Santhals Tribe Places they inhabit : Santhals are the third largest tribe in India. They are mostly foundin the states of West Bengal, Bihar, Orissa, Jharkhand and Assam. History of Santhals : Santhals belong to the Pre Aryan period. They were the greatfighters during the British regime in India. They wagged war against the permanentsettlement of Lord Cornwallis in 1855. During the late 1850 Santhals hero Sidhu hadaccumulated around 10 thousand Santhals to run parallel government against theBritish government. Baba Tilka Majhi was the first Santhal leather who raise weaponsagainst the Britishers in 1789. Language and Identification : Santhals speak Santhali, which belongs to the Austro-Asiatic language family. Santhals have their script called Olchiki, which was developedby Dr Raghunath Murmu in 1925. Accoring to the census their population is around49,000. They are generally Bilingual. Apart from Santhali they also speak Bengali,Oriya and Hindi. Santhals have long head and flat nose. Their complexion varies fromdark brown to black in colour. Santhals usually have curly hair. Santhal Economic Status : The livelihood of the Santhals revolve around the foreststhey live in. They fulfill their basic needs from the trees and plants of the forests. Apartfrom this they are also engaged in the haunting, fishing and cultivation for theirlivelihood. Santhals posses the unique skills in making the musical equipments, matsand baskets out of the plants. This talent is safely passed on from one generation tothe other.

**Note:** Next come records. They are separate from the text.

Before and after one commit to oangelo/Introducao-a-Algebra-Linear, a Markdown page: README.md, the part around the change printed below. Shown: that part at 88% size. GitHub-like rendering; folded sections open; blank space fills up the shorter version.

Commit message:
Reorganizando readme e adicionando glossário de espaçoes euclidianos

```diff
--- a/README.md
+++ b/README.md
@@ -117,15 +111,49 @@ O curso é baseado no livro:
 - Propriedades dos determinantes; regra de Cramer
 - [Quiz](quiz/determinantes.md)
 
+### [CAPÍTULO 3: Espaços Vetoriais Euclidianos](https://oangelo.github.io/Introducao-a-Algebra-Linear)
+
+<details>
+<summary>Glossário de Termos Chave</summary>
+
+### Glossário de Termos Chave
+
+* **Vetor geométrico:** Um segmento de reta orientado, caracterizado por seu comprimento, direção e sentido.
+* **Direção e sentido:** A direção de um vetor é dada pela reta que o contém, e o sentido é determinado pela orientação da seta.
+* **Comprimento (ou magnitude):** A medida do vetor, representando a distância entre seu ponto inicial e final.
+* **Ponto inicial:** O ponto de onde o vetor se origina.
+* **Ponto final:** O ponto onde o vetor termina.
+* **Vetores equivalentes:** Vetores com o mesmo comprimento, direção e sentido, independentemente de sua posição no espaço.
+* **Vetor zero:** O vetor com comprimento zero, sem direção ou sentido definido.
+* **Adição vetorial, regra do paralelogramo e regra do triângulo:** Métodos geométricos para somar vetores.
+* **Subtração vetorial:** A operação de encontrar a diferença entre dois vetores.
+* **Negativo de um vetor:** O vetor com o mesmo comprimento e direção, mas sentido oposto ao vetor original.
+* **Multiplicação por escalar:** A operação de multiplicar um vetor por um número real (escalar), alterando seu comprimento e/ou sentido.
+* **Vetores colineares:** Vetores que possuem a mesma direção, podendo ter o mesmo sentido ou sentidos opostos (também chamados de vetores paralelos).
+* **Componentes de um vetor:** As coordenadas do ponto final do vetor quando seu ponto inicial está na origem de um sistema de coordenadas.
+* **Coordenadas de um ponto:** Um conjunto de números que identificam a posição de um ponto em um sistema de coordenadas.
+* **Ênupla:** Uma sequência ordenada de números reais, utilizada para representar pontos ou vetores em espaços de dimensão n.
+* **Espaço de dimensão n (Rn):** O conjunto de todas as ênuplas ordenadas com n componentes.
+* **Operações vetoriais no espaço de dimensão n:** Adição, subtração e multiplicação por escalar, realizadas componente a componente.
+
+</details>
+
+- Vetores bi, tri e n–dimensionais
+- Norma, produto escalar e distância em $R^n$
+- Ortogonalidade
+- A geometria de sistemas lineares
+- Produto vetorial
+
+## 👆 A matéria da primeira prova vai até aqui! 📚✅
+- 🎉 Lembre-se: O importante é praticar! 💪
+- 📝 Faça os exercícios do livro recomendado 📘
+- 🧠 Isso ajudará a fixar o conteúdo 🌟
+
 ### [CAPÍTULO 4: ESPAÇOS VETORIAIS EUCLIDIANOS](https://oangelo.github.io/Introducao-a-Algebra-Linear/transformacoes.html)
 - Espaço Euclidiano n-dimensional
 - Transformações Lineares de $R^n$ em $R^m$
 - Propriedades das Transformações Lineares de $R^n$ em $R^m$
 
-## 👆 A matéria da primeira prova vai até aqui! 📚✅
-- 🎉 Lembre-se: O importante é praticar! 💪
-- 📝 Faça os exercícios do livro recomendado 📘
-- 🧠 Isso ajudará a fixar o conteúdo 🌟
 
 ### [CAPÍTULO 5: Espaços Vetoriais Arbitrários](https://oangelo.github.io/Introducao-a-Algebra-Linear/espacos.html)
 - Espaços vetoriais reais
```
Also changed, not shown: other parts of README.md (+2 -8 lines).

Culture : Santhals love dancing. Dance is the important part ofthe Santhals fairs and festivals.Santhal women dress in the redbordered white sari and dance in the line sequence. Apart fromdance Santhals play great music using Tirio (bamboo flute withthe seven holes), Dhodro banam (which consists of belly called laccovered with an animal skin on which rests the bridge(sadam, lit,horse), an open chest( korom), a short neck(hotok)and a head(bohok), Phet banam (a fretless stringed instrument with three orfour strings), Tumdak, Tamak, Junko and Singa. Religion : Santhals have no temples of their own. They even donot worship any idols. Santhals follow the Sarna religion. The Godand Goddess of Santhal are Marangburu, Jaheraera, and Manjhi.Santhals pay respect to the ghosts and spirits like Kal Sing,Lakchera, Beudarang etc. They have village priests known as theNaiki and shaman Ujha. Animal sacrifices to the Gods is thecommon practice common practice among the Santhals toappease the Gods and Goddess. Festivals :Santhals mainly celebrate the Karam festival which fallsin the month of September and October. They celebrate thisfestival to plaes the God to increase their wealth and free themfrom all the enemies. It is the tradition among the Santhals togrow the Karam tree outside their house after the purificationprocess. Other festivals of the Santhal community include Maghe,Baba Bonga, Sahrai, Ero, Asaria and Namah. They also celebratehaunting festival called Disum sendra on the eve of BaishakhiPurnima.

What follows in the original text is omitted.